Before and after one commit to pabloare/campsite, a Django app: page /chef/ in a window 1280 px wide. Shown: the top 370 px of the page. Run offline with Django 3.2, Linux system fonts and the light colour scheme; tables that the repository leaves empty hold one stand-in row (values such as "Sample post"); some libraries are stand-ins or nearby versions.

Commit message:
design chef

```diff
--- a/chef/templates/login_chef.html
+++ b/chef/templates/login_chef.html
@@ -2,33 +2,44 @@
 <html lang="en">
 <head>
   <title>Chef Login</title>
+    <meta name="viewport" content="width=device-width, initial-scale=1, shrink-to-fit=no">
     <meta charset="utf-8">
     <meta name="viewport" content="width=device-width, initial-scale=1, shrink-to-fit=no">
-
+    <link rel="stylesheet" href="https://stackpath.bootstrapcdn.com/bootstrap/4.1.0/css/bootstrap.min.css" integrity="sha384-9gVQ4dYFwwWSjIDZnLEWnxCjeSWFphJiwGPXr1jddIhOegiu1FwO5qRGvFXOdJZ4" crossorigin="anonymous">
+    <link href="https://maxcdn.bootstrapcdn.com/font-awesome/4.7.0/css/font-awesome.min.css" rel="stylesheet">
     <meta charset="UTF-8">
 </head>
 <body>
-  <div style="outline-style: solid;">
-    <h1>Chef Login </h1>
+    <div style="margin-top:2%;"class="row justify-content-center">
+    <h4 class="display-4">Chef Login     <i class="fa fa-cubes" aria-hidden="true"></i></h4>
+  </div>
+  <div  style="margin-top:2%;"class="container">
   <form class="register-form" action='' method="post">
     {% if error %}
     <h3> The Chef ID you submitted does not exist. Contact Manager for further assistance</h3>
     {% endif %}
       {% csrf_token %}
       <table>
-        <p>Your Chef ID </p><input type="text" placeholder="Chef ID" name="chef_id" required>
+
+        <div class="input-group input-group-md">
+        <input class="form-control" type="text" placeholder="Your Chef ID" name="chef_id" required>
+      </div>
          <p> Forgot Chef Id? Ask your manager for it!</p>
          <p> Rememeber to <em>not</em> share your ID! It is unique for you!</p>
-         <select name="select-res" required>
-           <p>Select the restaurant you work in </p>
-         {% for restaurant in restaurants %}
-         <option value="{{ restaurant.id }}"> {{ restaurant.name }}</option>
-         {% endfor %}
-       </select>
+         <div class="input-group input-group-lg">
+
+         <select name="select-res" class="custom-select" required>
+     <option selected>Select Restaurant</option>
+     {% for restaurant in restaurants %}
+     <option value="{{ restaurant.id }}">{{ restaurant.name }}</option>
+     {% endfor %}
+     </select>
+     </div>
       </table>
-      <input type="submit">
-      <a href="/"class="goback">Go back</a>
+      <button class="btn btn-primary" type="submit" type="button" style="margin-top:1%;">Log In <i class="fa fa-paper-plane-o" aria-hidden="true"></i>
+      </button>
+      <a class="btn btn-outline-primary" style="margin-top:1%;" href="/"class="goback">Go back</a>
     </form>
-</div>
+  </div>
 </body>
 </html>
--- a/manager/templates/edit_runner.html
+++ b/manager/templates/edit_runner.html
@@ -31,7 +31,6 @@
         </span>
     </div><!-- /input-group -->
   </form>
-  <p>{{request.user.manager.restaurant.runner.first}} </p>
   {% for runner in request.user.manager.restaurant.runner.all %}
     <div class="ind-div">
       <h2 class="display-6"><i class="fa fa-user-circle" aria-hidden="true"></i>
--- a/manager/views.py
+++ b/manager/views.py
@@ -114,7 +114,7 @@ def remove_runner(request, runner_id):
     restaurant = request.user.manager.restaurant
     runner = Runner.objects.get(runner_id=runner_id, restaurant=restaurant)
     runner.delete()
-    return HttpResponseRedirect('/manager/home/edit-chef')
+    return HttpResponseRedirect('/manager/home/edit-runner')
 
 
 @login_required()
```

+-------+

Output the data in full, exactly as it stands.

[SOLUTION FOR THIS PROBLEM]
Before and after one commit to pabloare/campsite, a Django app: page /chef/ in a window 1280 px wide. Shown: the top 370 px of the page. Run offline with Django 3.2, Linux system fonts and the light colour scheme; tables that the repository leaves empty hold one stand-in row (values such as "Sample post"); some libraries are stand-ins or nearby versions.

Commit message:
design chef

```diff
--- a/chef/templates/login_chef.html
+++ b/chef/templates/login_chef.html
@@ -2,33 +2,44 @@
 <html lang="en">
 <head>
   <title>Chef Login</title>
+    <meta name="viewport" content="width=device-width, initial-scale=1, shrink-to-fit=no">
     <meta charset="utf-8">
     <meta name="viewport" content="width=device-width, initial-scale=1, shrink-to-fit=no">
-
+    <link rel="stylesheet" href="https://stackpath.bootstrapcdn.com/bootstrap/4.1.0/css/bootstrap.min.css" integrity="sha384-9gVQ4dYFwwWSjIDZnLEWnxCjeSWFphJiwGPXr1jddIhOegiu1FwO5qRGvFXOdJZ4" crossorigin="anonymous">
+    <link href="https://maxcdn.bootstrapcdn.com/font-awesome/4.7.0/css/font-awesome.min.css" rel="stylesheet">
     <meta charset="UTF-8">
 </head>
 <body>
-  <div style="outline-style: solid;">
-    <h1>Chef Login </h1>
+    <div style="margin-top:2%;"class="row justify-content-center">
+    <h4 class="display-4">Chef Login     <i class="fa fa-cubes" aria-hidden="true"></i></h4>
+  </div>
+  <div  style="margin-top:2%;"class="container">
   <form class="register-form" action='' method="post">
     {% if error %}
     <h3> The Chef ID you submitted does not exist. Contact Manager for further assistance</h3>
     {% endif %}
       {% csrf_token %}
       <table>
-        <p>Your Chef ID </p><input type="text" placeholder="Chef ID" name="chef_id" required>
+
+        <div class="input-group input-group-md">
+        <input class="form-control" type="text" placeholder="Your Chef ID" name="chef_id" required>
+      </div>
          <p> Forgot Chef Id? Ask your manager for it!</p>
          <p> Rememeber to <em>not</em> share your ID! It is unique for you!</p>
-         <select name="select-res" required>
-           <p>Select the restaurant you work in </p>
-         {% for restaurant in restaurants %}
-         <option value="{{ restaurant.id }}"> {{ restaurant.name }}</option>
-         {% endfor %}
-       </select>
+         <div class="input-group input-group-lg">
+
+         <select name="select-res" class="custom-select" required>
+     <option selected>Select Restaurant</option>
+     {% for restaurant in restaurants %}
+     <option value="{{ restaurant.id }}">{{ restaurant.name }}</option>
+     {% endfor %}
+     </select>
+     </div>
       </table>
-      <input type="submit">
-      <a href="/"class="goback">Go back</a>
+      <button class="btn btn-primary" type="submit" type="button" style="margin-top:1%;">Log In <i class="fa fa-paper-plane-o" aria-hidden="true"></i>
+      </button>
+      <a class="btn btn-outline-primary" style="margin-top:1%;" href="/"class="goback">Go back</a>
     </form>
-</div>
+  </div>
 </body>
 </html>
--- a/manager/templates/edit_runner.html
+++ b/manager/templates/edit_runner.html
@@ -31,7 +31,6 @@
         </span>
     </div><!-- /input-group -->
   </form>
-  <p>{{request.user.manager.restaurant.runner.first}} </p>
   {% for runner in request.user.manager.restaurant.runner.all %}
     <div class="ind-div">
       <h2 class="display-6"><i class="fa fa-user-circle" aria-hidden="true"></i>
--- a/manager/views.py
+++ b/manager/views.py
@@ -114,7 +114,7 @@ def remove_runner(request, runner_id):
     restaurant = request.user.manager.restaurant
     runner = Runner.objects.get(runner_id=runner_id, restaurant=restaurant)
     runner.delete()
-    return HttpResponseRedirect('/manager/home/edit-chef')
+    return HttpResponseRedirect('/manager/home/edit-runner')
 
 
 @login_required()
```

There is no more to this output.